And Striding Out is delighted to be working with Living Space as the venue for the Future 100 apprentice training days, recruitment events and Employers’ Events, where employers’ can find out more about taking on an apprentice.

Living Space has a social mission – to provide high quality training and employment opportunities for young people aged 16-25.

For information on the Apprentice campaign please visit:

If you are a young person living in London who would like to find out more about becoming a sales apprentice, visit to find out about our recruitment events.

Living Space can be found at


Words from our Big Leap Winner

Friday, 13 May 2011 11:58

Ruth Ferguson, founder of was the winner of our London Big Leap competition this year. We decided to catch up with her and ask her a little more about her business...

Tell us about Olga Olsson and what you do...

Olga Olsson is a new British Luxury label that I founded in 2010, beginning with a swimwear collection made in Brazil.  The concept of the brand is conscious luxury, meaning that at all points in the supply chain we look at how we can be fair to both people and planet. 

How did you get the company off the ground? Was it working in the back bedroom? Did you need funding?
Yes it was a lot of evening work to create the business plan whilst I was working, and I used my own savings to start the company and establish production with an atelier in Rio de Janeiro, Brazil. Once I´d left my permanent job I continued to freelance for cashflow in the first year.  

We love that Olga Olsson is your gran. Who else in your life has beein inspiring?
I´m constantly inspired by people I meet when I´m travelling and working.

What's been your biggest challenge with the business?
The biggest challenge is juggling so many different roles, you have to be jack of all trades.

And the best moment, so far?
The best moment so far was winning the EFF Innovation Award for my Collection at london Fashion Week.

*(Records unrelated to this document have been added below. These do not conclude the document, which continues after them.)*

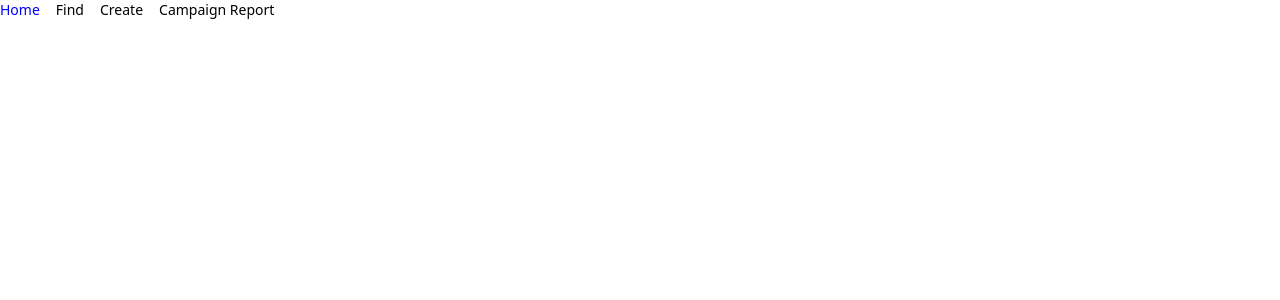
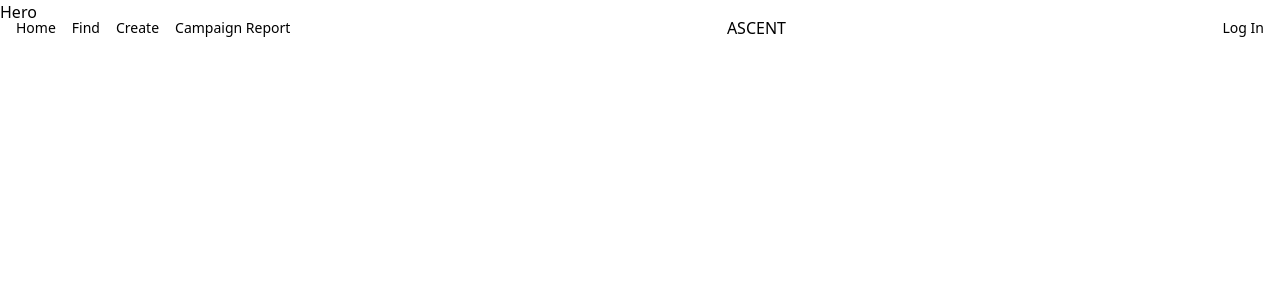
Before and after one commit to guyfarley/aspect-frontend, a Next.js app: page / in a window 1280 px wide. Shown: the top 300 px of the page. Built offline with nearby package versions, Linux system fonts and the light colour scheme.

Commit message:
Basic Header completed

```diff
--- a/components/Header.tsx
+++ b/components/Header.tsx
@@ -10,12 +10,17 @@ function Header() {
             <li className="headerLink">Create</li>
             <li className="headerLink">Campaign Report</li>
           </ul>
+        </div>
 
+        {/* title */}
+        <div className="flex items-center">
+          <h1>ASCENT</h1>
         </div>
-        {/* title and subtitle */}
-        <div></div>
+
         {/* login/logout button */}
-        <div></div>
+        <div className="flex items-center">
+          <h1 className="headerLink">Log In</h1>
+        </div>
       </header>
     </>
   );
--- /dev/null
+++ b/components/Hero.tsx
@@ -0,0 +1,5 @@
+function Hero() {
+  return <div>Hero</div>
+}
+
+export default Hero;
--- a/pages/index.tsx
+++ b/pages/index.tsx
@@ -2,10 +2,11 @@ import type { NextPage } from 'next'
 import Head from 'next/head'
 import Image from 'next/image'
 import Header from '../components/Header'
+import Hero from '../components/Hero'
 
 const Home: NextPage = () => {
   return (
-    <div>
+    <div className="relative h-screen lg:h-[140vh]">
       <Head>
         <title>Aspect Install Tracker</title>
       </Head>
@@ -14,6 +15,7 @@ const Home: NextPage = () => {
       <main>
         <section>
           {/* Hero */}
+          <Hero />
         </section>
         <section>
           {/* Menu */}
--- a/styles/globals.css
+++ b/styles/globals.css
@@ -3,7 +3,11 @@
 @tailwind utilities;
 
 /* html, body, heading, etc. */
-@layer base {}
+@layer base {
+  header {
+    @apply fixed top-0 z-50 flex w-full items-center justify-between px-4 py-4;
+  }
+}
 
 @layer components {
   .headerLink {
```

Do you have any advice for other entrepreneurs starting up?
Do something that you love, because if you don´t love it you´ll find it very hard to spend 20 hours a day working on it.

What are your plans for the future?
My plans are to increase distribution of our collections worldwide and to expand the collections to include ready to wear and accessories, working with small producers around the world.